Mindfulness is bringing attention to what is happening at the moment and being aware of our present experiences. Being mindful, we pause to observe and sense the things that are happening around us, and within ourselves, such as our posture, our sensation for each body parts, and our thoughts and emotions. The key to being mindful lies in sensing these without any judgement. We are not forcing ourselves to correct our posture, forget certain emotions, or stop certain thoughts, but we are simply perceiving them.
Guided meditation is one of the most well known ways to practice mindfulness. In the videos or audios for guided exercise, instructions with a calming voice help us to bring our attention to the moment in a relaxed manner. The guided exercises are great way to introduce ourselves into mindfulness and start practicing it for the first time.
But aside from meditations, mindfulness can be practiced during our daily lives, through our activities and attitudes. One way I personally practice mindfulness is by writing in a journal and making scrapbooks. Writing journals helps me to be fully focused on my present emotions and thoughts and be aware of my day and my surrounding situations. For a moment, it takes me away from my to-do lists and brings me to a place where I am fully engaged in a present moment. Scrapbooking also helps me in a similar sense. By printing out photos with great memories and designing a page with it, I become fully aware of the fun, happy experiences that I had without other stress and worries distracting myself.

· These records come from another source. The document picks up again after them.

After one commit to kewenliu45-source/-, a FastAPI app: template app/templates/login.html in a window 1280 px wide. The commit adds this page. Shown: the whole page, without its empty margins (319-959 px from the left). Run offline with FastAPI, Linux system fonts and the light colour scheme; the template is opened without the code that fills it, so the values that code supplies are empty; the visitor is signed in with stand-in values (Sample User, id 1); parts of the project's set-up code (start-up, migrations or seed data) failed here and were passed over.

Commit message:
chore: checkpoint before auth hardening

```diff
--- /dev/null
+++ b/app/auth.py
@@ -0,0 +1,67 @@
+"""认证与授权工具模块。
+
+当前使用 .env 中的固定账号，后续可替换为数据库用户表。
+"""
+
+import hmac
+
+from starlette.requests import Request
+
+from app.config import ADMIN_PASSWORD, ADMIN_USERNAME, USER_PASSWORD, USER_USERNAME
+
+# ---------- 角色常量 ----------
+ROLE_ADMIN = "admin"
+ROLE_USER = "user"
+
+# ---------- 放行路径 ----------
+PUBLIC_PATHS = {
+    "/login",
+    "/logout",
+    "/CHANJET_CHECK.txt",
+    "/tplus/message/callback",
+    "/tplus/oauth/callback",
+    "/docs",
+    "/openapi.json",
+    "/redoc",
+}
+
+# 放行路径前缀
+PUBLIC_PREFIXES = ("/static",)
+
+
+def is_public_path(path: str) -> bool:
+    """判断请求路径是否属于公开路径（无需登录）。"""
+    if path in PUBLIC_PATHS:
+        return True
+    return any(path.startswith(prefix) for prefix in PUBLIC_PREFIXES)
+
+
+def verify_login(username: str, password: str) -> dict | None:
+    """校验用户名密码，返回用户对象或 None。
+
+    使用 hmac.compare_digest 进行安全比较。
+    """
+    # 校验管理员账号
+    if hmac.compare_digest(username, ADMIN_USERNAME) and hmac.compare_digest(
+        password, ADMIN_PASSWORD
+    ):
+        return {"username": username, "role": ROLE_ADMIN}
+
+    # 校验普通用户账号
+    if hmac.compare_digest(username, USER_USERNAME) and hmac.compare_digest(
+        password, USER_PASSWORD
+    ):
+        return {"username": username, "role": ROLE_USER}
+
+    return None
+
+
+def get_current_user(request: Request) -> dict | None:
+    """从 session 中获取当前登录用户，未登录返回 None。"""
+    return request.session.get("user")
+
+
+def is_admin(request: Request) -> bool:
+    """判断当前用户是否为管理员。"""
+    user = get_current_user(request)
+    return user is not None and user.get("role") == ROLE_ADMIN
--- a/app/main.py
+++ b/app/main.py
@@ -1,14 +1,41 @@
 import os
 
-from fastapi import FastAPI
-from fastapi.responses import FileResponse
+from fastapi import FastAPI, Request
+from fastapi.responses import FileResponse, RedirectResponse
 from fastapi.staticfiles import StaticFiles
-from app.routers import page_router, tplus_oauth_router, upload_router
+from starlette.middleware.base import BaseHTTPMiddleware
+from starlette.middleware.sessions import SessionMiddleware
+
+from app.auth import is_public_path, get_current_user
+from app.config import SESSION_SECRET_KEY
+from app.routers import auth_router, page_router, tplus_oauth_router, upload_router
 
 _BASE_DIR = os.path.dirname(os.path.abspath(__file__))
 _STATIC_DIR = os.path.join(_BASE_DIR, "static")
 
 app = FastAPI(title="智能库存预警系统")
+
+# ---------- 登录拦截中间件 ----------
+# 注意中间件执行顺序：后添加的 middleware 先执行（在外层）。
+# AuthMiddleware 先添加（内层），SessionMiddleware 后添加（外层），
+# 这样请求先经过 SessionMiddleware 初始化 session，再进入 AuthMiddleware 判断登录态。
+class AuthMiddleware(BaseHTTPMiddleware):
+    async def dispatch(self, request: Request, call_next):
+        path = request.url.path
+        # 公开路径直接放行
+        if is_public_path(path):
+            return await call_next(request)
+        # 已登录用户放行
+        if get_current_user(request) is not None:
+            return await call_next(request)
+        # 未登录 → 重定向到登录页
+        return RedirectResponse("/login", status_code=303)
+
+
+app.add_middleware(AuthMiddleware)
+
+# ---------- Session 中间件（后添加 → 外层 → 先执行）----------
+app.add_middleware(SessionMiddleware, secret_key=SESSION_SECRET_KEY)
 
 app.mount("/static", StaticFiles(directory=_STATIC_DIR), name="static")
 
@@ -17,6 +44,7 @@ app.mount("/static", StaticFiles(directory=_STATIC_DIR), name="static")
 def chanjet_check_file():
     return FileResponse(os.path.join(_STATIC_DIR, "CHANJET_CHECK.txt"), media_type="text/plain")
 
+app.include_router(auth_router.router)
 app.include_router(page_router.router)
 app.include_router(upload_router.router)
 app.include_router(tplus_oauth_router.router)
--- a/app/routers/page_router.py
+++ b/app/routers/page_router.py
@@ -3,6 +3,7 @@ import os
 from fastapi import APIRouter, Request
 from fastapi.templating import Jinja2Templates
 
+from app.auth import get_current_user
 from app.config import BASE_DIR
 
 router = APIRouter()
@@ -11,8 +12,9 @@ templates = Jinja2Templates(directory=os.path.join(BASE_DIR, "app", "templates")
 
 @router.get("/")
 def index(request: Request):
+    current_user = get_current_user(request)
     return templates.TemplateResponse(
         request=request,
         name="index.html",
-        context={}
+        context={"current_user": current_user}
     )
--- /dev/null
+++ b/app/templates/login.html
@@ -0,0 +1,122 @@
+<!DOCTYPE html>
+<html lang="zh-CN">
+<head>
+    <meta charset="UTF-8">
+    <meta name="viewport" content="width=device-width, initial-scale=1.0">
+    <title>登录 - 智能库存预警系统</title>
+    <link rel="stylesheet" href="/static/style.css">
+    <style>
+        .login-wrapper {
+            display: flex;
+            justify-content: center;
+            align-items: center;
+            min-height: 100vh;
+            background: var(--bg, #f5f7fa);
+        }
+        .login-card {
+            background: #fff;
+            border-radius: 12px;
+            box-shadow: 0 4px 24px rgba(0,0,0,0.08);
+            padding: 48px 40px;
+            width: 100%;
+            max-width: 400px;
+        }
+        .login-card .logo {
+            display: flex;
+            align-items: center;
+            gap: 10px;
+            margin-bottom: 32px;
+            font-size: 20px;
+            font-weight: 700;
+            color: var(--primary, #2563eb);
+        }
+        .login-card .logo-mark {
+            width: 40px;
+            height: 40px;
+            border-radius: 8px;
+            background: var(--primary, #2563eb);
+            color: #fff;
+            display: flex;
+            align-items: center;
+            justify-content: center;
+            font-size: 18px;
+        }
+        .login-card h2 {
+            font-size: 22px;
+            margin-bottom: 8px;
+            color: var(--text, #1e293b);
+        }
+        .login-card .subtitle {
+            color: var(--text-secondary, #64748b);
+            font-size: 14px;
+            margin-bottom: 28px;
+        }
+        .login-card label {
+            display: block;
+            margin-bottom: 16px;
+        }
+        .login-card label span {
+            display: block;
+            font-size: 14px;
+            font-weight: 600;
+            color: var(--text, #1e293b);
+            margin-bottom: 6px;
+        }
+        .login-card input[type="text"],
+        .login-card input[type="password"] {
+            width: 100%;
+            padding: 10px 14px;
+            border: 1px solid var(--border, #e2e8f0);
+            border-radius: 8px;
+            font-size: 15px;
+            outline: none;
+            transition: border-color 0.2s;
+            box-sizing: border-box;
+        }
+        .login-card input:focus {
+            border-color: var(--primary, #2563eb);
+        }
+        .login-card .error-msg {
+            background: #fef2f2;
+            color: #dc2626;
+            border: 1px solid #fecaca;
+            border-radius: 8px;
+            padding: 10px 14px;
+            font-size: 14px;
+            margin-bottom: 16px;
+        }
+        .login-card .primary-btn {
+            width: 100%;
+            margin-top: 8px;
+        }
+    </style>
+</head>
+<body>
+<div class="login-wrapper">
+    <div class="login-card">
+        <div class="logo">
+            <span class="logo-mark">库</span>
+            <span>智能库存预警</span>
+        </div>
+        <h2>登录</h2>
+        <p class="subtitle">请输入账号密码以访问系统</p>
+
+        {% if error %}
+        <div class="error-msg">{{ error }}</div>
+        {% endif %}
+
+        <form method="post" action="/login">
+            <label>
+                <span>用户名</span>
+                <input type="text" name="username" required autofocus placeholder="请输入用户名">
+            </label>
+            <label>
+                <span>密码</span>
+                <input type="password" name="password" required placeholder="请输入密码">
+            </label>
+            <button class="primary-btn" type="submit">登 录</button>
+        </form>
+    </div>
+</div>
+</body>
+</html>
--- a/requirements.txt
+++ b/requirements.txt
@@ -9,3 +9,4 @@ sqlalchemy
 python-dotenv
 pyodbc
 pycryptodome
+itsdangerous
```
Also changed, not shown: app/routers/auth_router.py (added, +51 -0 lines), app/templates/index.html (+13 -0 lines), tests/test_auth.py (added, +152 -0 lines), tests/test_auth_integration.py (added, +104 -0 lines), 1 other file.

Mindfulness can also be practiced in our daily activities. For me, when I am on my way school, when I am walking from classroom to classroom, or when I am talking with my friends, I try to be present in the moment and fully perceive the experience, I try to perceive the warm sunshine and great sceneries with green grass and high palm trees — simply being in awe of life’s beautiful moments. Arising from these presence are the feelings of gratitude and kindness, the two attitudes that mindfulness strongly emphasizes. We become fully aware of the good things we have in our life and be able to connect with others without much distractions.
Yet, it is hard to practice mindfulness in modern day lives — I cannot count how many times I find myself drift away to worries for the future in one single mindfulness meditation. I get caught up with my to-do lists or regrets of the past multiple times in a single conversation that I have. However, being aware of our drifting away and being able to constantly bring our attention back to our present moment are what make a difference in our lives.